> Directions
Only lines containing the string "instrucciones" belong in the answer; find them in the records and copy them.

(Screenshot and code edit data)
════════════════════

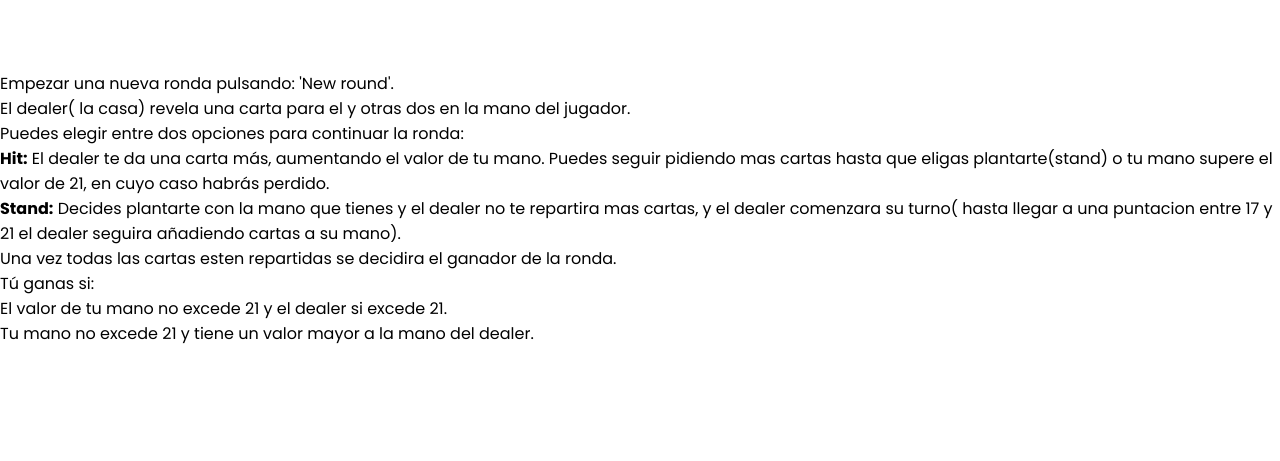
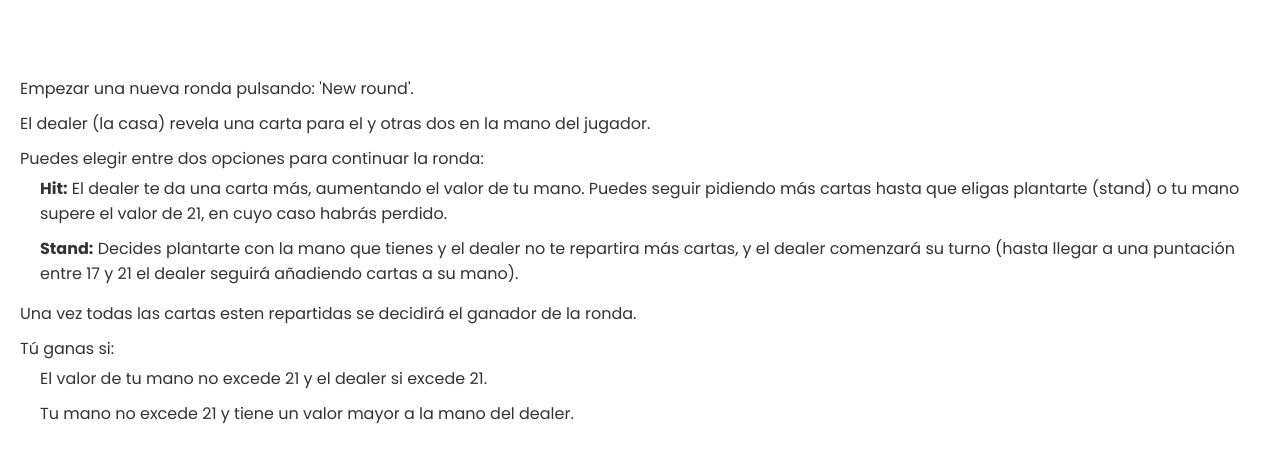
Before and after one commit to Luis4609/Black-Jack-GameJs, a website: page instrucciones.html in a window 1280 px wide. Shown: the part 225-686 px from the top of the page. Drawn offline with Linux system fonts and the light colour scheme.

Commit message:
update instrucciones

```diff
--- a/assets/css/instruciones.css
+++ b/assets/css/instruciones.css
@@ -21,22 +21,15 @@ h1 {
   text-align: center;
   text-transform: uppercase;
 }
-ul {
+ol {
   position: relative;
+
 }
 ul li {
   list-style: none;
 }
 
-ol li a {
+ol li {
   color: #333;
-  text-decoration: none;
-  font-size: 3em;
   padding: 5px 20px;
-  display: inline-flex;
-  font-weight: 700;
-  transition: 0.5s;
 }
-ol:hover li a {
-  color: #0002;
-}
--- a/instrucciones.html
+++ b/instrucciones.html
@@ -14,18 +14,18 @@
     <div class="container">
         <ol>
             <li>Empezar una nueva ronda pulsando: 'New round'.</li>
-            <li>El dealer( la casa) revela una carta para el y otras dos en la mano del jugador.</li>
+            <li>El dealer (la casa) revela una carta para el y otras dos en la mano del jugador.</li>
             <li>Puedes elegir entre dos opciones para continuar la ronda:
                 <ul>
                     <li><b>Hit:</b> El dealer te da una carta más, aumentando el valor de tu mano. Puedes seguir
-                        pidiendo mas cartas hasta que eligas plantarte(stand) o tu mano supere el valor de 21, en cuyo
+                        pidiendo más cartas hasta que eligas plantarte (stand) o tu mano supere el valor de 21, en cuyo
                         caso habrás perdido.</li>
-                    <li><b>Stand:</b> Decides plantarte con la mano que tienes y el dealer no te repartira mas cartas, y
-                        el dealer comenzara su turno( hasta llegar a una puntacion entre 17 y 21 el dealer seguira
+                    <li><b>Stand:</b> Decides plantarte con la mano que tienes y el dealer no te repartira más cartas, y
+                        el dealer comenzará su turno (hasta llegar a una puntación entre 17 y 21 el dealer seguirá
                         añadiendo cartas a su mano).</li>
                 </ul>
             </li>
-            <li>Una vez todas las cartas esten repartidas se decidira el ganador de la ronda.</li>
+            <li>Una vez todas las cartas esten repartidas se decidirá el ganador de la ronda.</li>
             <li>Tú ganas si:
                 <ul>
                     <li>El valor de tu mano no excede 21 y el dealer si excede 21.</li>
```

════════════════════

> Written response
Before and after one commit to Luis4609/Black-Jack-GameJs, a website: page instrucciones.html in a window 1280 px wide. Shown: the part 225-686 px from the top of the page. Drawn offline with Linux system fonts and the light colour scheme.
update instrucciones
--- a/instrucciones.html
+++ b/instrucciones.html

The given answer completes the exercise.